**What to produce**
Write back every line of the listing exactly, excluding images.

Start of Block

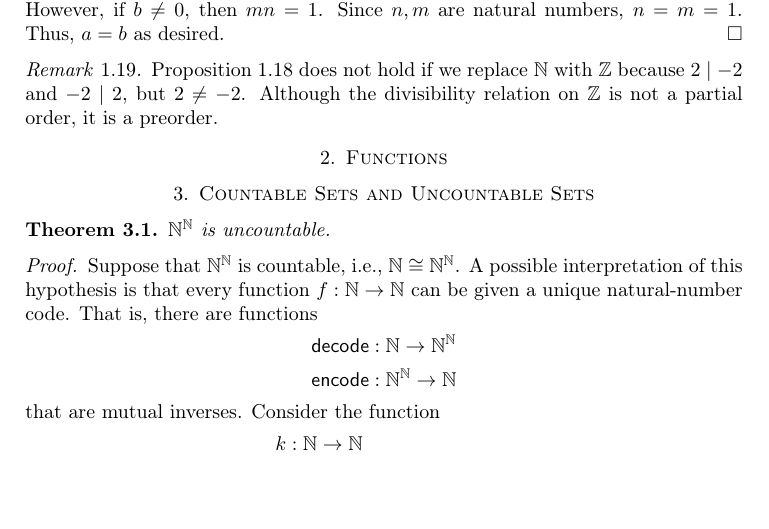
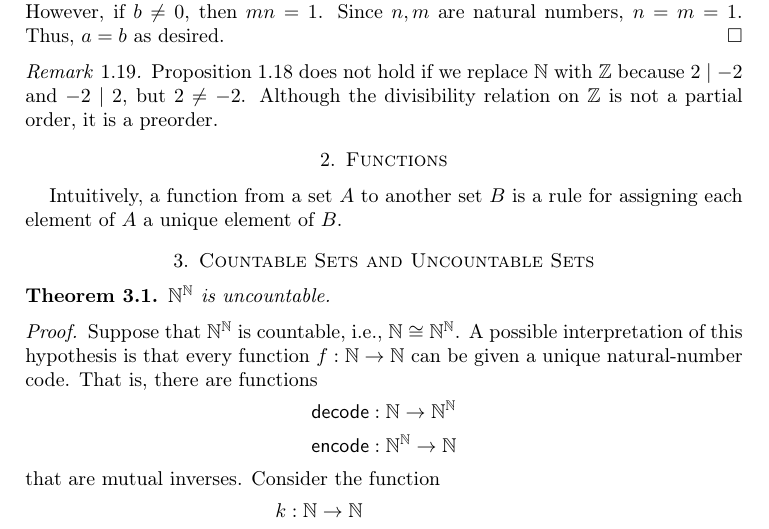
Before and after one commit to frankt716/cse-191-fall23, a LaTeX paper (rec08/paper.tex): part of page 3 of 3, cut so that both start at the same text, the shorter picture padded with empty space. Compiled offline with pdfLaTeX.

Commit message:
functions

```diff
--- a/rec08/paper.tex
+++ b/rec08/paper.tex
@@ -175,6 +175,8 @@
 \section{Functions}
 \label{sec:functions}
 
+Intuitively, a function from a set $A$ to another set $B$ is a rule for assigning each element of $A$ a unique element of $B$.
+
 \section{Countable Sets and Uncountable Sets}
 \label{sec:countable-sets-and-uncountable-sets}
 
```
Also changed, not shown: rec08/paper.pdf.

End of Block

**Reply to the exercise**
Before and after one commit to frankt716/cse-191-fall23, a LaTeX paper (rec08/paper.tex): part of page 3 of 3, cut so that both start at the same text, the shorter picture padded with empty space. Compiled offline with pdfLaTeX.

Commit message:
functions

```diff
--- a/rec08/paper.tex
+++ b/rec08/paper.tex
@@ -175,6 +175,8 @@
 \section{Functions}
 \label{sec:functions}
 
+Intuitively, a function from a set $A$ to another set $B$ is a rule for assigning each element of $A$ a unique element of $B$.
+
 \section{Countable Sets and Uncountable Sets}
 \label{sec:countable-sets-and-uncountable-sets}
 
```
Also changed, not shown: rec08/paper.pdf.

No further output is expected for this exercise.